Years ago, I was involved in the sensors technology segment of design engineering when I worked for Sensors Magazine and Sensors Expos. Sensors’ editor-in-chief, Barbara Goode, introduced me to Dean Kamen and FIRST Robotics, whose mission is to inspire young people’s interest in science and technology. We invited FIRST Robotics to hold demonstration competitions at our Sensors events. It was great seeing the interest in the kids, as they guided their robots in the competition area. It also engaged the minds of all the design engineers at the show. Design engineers would cheer their favorite team on as the robots competed. It was a great success.

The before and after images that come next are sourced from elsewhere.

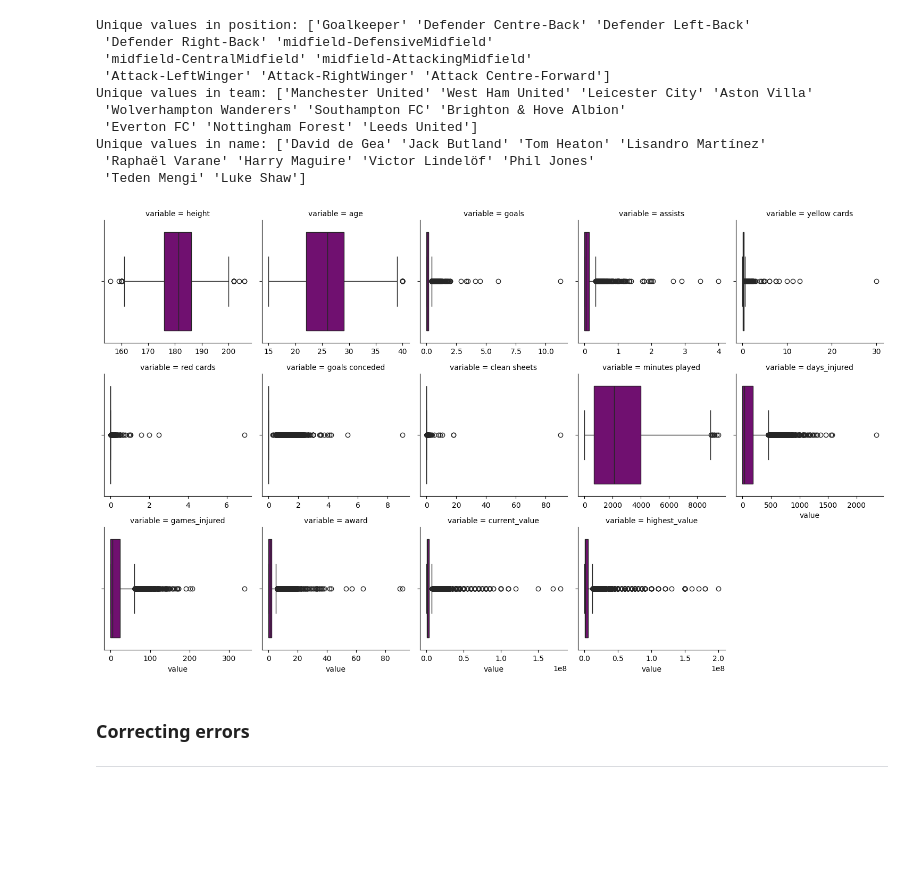
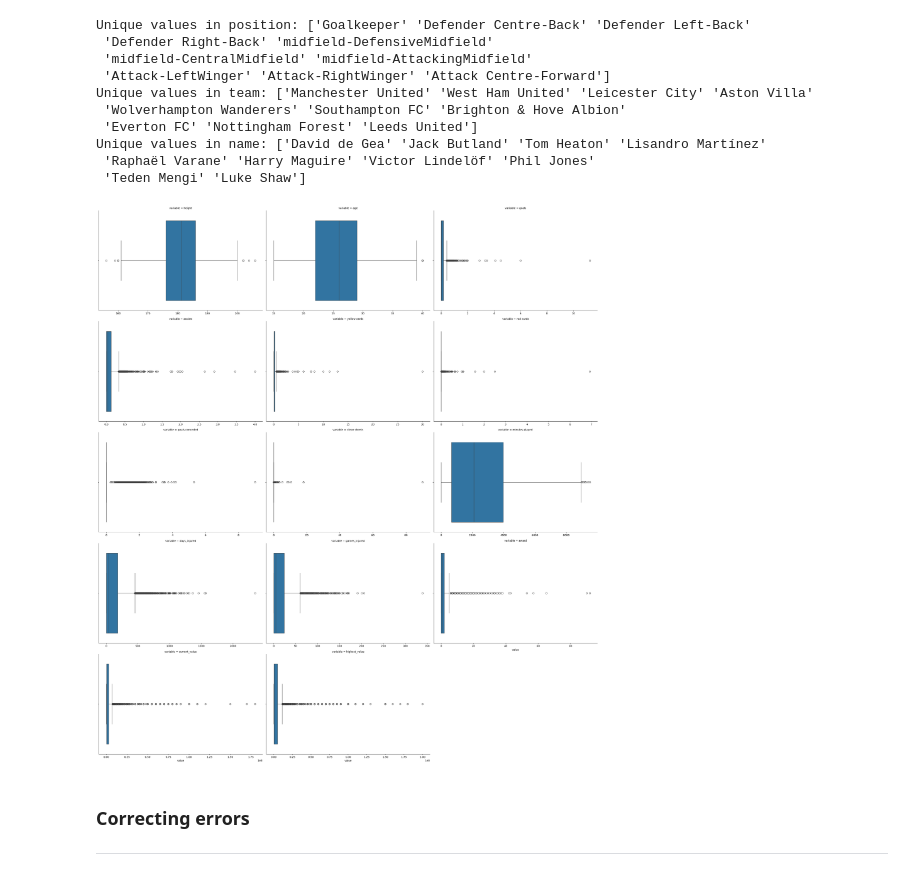
Before and after one commit to Tuwaiq-DS-ML-bootcamp-V-6/Use-case-7, a Jupyter notebook: EDA and Machine Learning.ipynb, the cells around one changed output. Saved outputs shown, nothing was run; the diff lists cells and outputs as text; code cells hidden in the pictures; blank space fills up the shorter version.

```diff
--- a/EDA and Machine Learning.ipynb
+++ b/EDA and Machine Learning.ipynb
@@ -32,7 +44,7 @@ from sklearn.cluster import KMeans
 We can now load the dataset into pandas using the read_csv() function. This converts the CSV file into a Pandas dataframe.
 # %%
 #Read in the csv file and convert to a Pandas dataframe
-sports = pd.read_csv("Data/final_data.csv")
+df = pd.read_csv("Data/final_data.csv")
 # %% [markdown]
 ### Viewing the dataframe
 We can get a quick sense of the size of our dataset by using the shape method. This returns a tuple with the number of rows and columns in the dataset.
@@ -394,10 +385,10 @@ dtypes: float64(9), int64(9), object(4)
 memory usage: 1.8+ MB
 # %%
 
-sports['team'] = sports['team'].str.replace('&amp;', '&')
-sports['team'] = sports['team'].str.strip()
+df['team'] = df['team'].str.replace('&amp;', '&')
+df['team'] = df['team'].str.strip()
 
-sports['team'].unique()
+df['team'].unique()
 # %% [output]
 array(['Manchester United', 'West Ham United', 'Leicester City',
        'Aston Villa', 'Wolverhampton Wanderers', 'Southampton FC',
@@ -417,11 +408,11 @@ array(['Manchester United', 'West Ham United', 'Leicester City',
        'Melbourne City FC', 'Sydney FC', 'Adelaide United',
        'Western Sydney Wanderers'], dtype=object)
 # %%
-sports.loc[sports['age'] < 15, 'age'] = 15
-sports.loc[sports['age'] > 40, 'age'] = 40
+df.loc[df['age'] < 15, 'age'] = 15
+df.loc[df['age'] > 40, 'age'] = 40
 
 # Display summary statistics for age after correction
-sports['age'].describe()
+df['age'].describe()
 # %% [output]
 count    10754.000000
 mean        26.039765
@@ -456,15 +447,16 @@ Unique values in name: ['David de Gea' 'Jack Butland' 'Tom Heaton' 'Lisandro Mar
 # %%
 numerical_columns = ['height', 'age', 'goals', 'assists', 'yellow cards', 'red cards',
                      'goals conceded', 'clean sheets', 'minutes played', 'days_injured',
                      'games_injured', 'award', 'current_value', 'highest_value']
 
-long_data = pd.melt(sports, value_vars=numerical_columns)
 
-g = sns.FacetGrid(long_data, col="variable", col_wrap=5, height=3, aspect=1, sharex=False)
-g.map(sns.boxplot, "value", color="purple")
+long_data = pd.melt(df, value_vars=numerical_columns)
+
+g = sns.FacetGrid(long_data, col="variable", col_wrap=3, height=6, aspect=1.5, sharex=False)
+g.map(sns.boxplot, "value")
 plt.show()
 # %% [output]
-[figure, old version]
+[figure, new version]
 # %% [markdown]
 ### Correcting errors
 
```
Also changed, not shown: parts of 177 cells of this notebook.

Now, fast forward to last December, where I was attending another event, Autodesk University in Las Vegas. The event started early with Jeffrey McGrew, co-founder of design-build studio Because We Can, kicking off the keynote speech. As he introduced Edwin “E.J.” Sabathia of Moon Express Robotic Lab for Innovation (MERLIN), the music picked up and a mockup of a lunar lander started descending from the roof of the stage. E.J. is one of eight student robotics engineers and a former member of a FIRST Robotics team. He and his team were mentored by the NASA Ames Robotic Academy, and it paid off. E.J. and seven of his Moon Express team have designed a robot that will land on the moon. They are hoping to win the Google Lunar X Prize for a cool $30,000,000.
To the Moon, On a Budget

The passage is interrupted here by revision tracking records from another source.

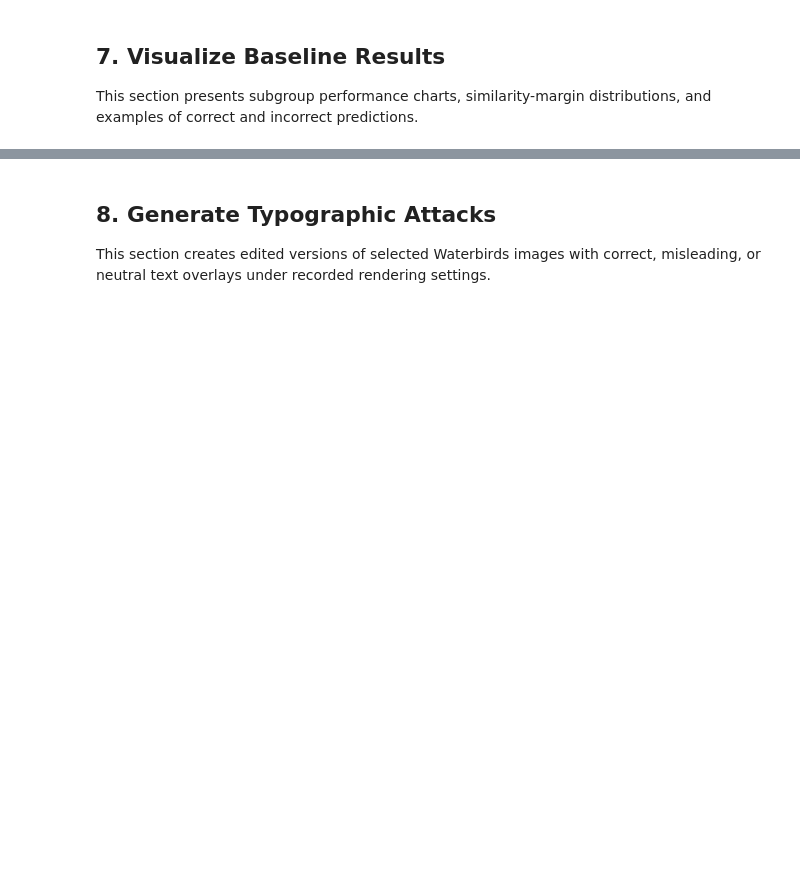
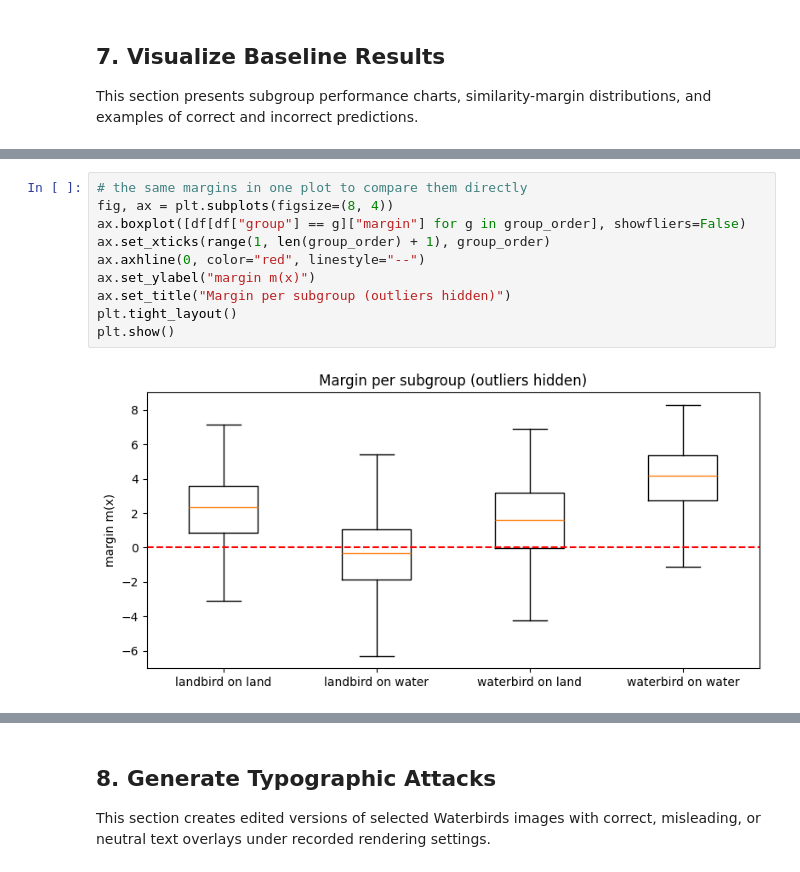
Before and after one commit to ffirani/jku-ai-visualization, a Jupyter notebook: Phase_1/Manual Team/Analysis.ipynb, the cells around one changed output, grey strips where cells are left out. Cells and saved outputs as stored; diff of their text form; blank space fills up the shorter version.

```diff
--- a/Phase_1/Manual Team/Analysis.ipynb
+++ b/Phase_1/Manual Team/Analysis.ipynb
@@ -123,0 +366,12 @@ This section presents subgroup performance charts, similarity-margin distributio
+# %%
+# the same margins in one plot to compare them directly
+fig, ax = plt.subplots(figsize=(8, 4))
+ax.boxplot([df[df["group"] == g]["margin"] for g in group_order], showfliers=False)
+ax.set_xticks(range(1, len(group_order) + 1), group_order)
+ax.axhline(0, color="red", linestyle="--")
+ax.set_ylabel("margin m(x)")
+ax.set_title("Margin per subgroup (outliers hidden)")
+plt.tight_layout()
+plt.show()
+# %% [output]
+[figure, added]
```
Also changed, not shown: parts of 28 cells of this notebook, 2 other files.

We have all heard of recent efforts to commercialize space. Space X, Orbital Science and others are leading the way. But E.J. works for a relatively small, privately held company, working on a tiny budget (in aerospace terms). Landing a robot on the lunar surface and sending back high-definition imagery is a complex challenge for a large aerospace company. Until now, it cost about as much as the gross national product of a small country to accomplish this feat. But times are changing fast.
E.J. and his team have designed twin micro-rovers that will be landed on the surface of the moon. They are named “ARTHUR” and “ROBERT” after Arthur C. Clarke and Robert Heinlein, two well-know science fiction writers. These robots are capable of capturing stereo HD images and video. They will also be able to transport a payload.

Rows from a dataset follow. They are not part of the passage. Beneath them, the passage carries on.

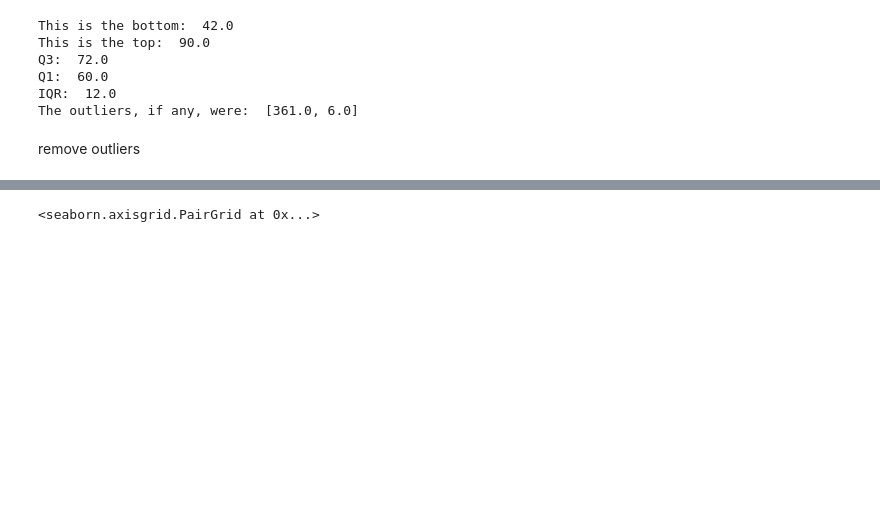
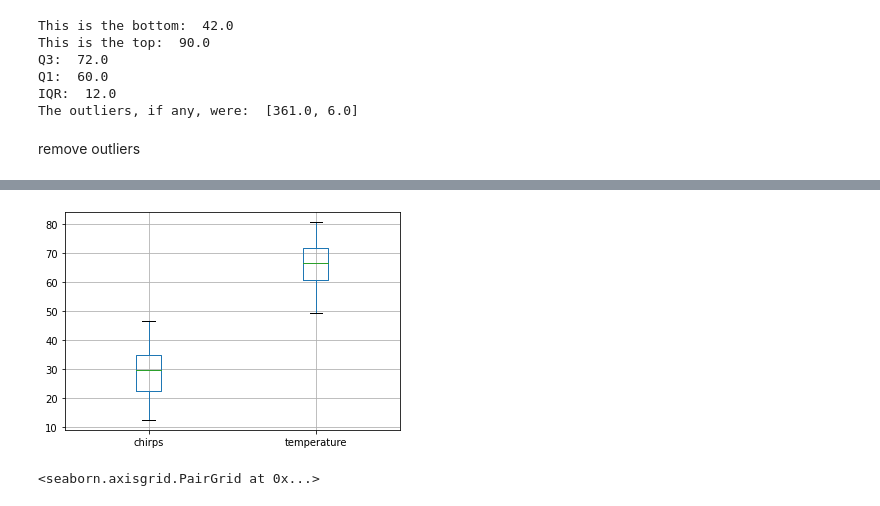
Before and after one commit to robert-daniels/Projects, a Jupyter notebook: DS_210/final/final.ipynb, the cells around one changed output, grey strips where cells are left out. Cells and saved outputs as stored; diff of their text form; code cells hidden in the pictures; blank space fills up the shorter version.

```diff
--- a/DS_210/final/final.ipynb
+++ b/DS_210/final/final.ipynb
@@ -135,3 +147,7 @@ df = df[df.temperature > 6]
+# %%
+boxplot = df.boxplot()
+# %% [output]
+[figure, added]
 # %%
 sns.pairplot(df)
 # %% [output]
```
Also changed, not shown: parts of 2 cells of this notebook, 1 other file.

Moon Express has announced its own competition: “The Moon is ME Lunar Mining Design Challenge” (themoonisme.com) to design mining tools that the rovers can use to collect samples of lunar soil. The contest is open to anyone using Autodesk Software. Moon Express is planning on equipping one of the lunar rovers with the winner’s mining technology.
Dean Kamen was a visionary in the founding of FIRST Robotics. To inspire young people to embrace science and engineering is not an easy job. If you ask, most kids will tell you they want to be a football or basketball player. FIRST Robotics makes subjects like mathematics and science interesting. It gives students a practical application to capture their attention. It makes engineering cool. I remember the excitement in the students’ eyes at Sensors Expo when their efforts at creating a competitive robot were recognized by the design engineers on the show floor.
E.J. Sabathia is now mentoring his own FIRST Robotics team. Imagine how inspiring it must be for high school students to work with a guy that’s putting, not one, but two robotic lunar rovers on the moon!
Moon Express has completed a successful lander flight test. It is working with NASA to develop technology that will commercialize low-cost space exploration. Barney Pell, co-founder and CTO for Moon Express, has been quoted as saying: “The Moon has never been explored before from and entrepreneurial perspective. I believe the Moon may be the greatest wealth creation opportunity in history. It’s not a question of if; just who and when.” And they are doing it with an engineering team inspired and mentored by FIRST Robotics. How cool is that?
Steve Robbins is the CEO of Level 5 Communications and executive editor of DE. Send comments about this subject to firstname.lastname@example.org.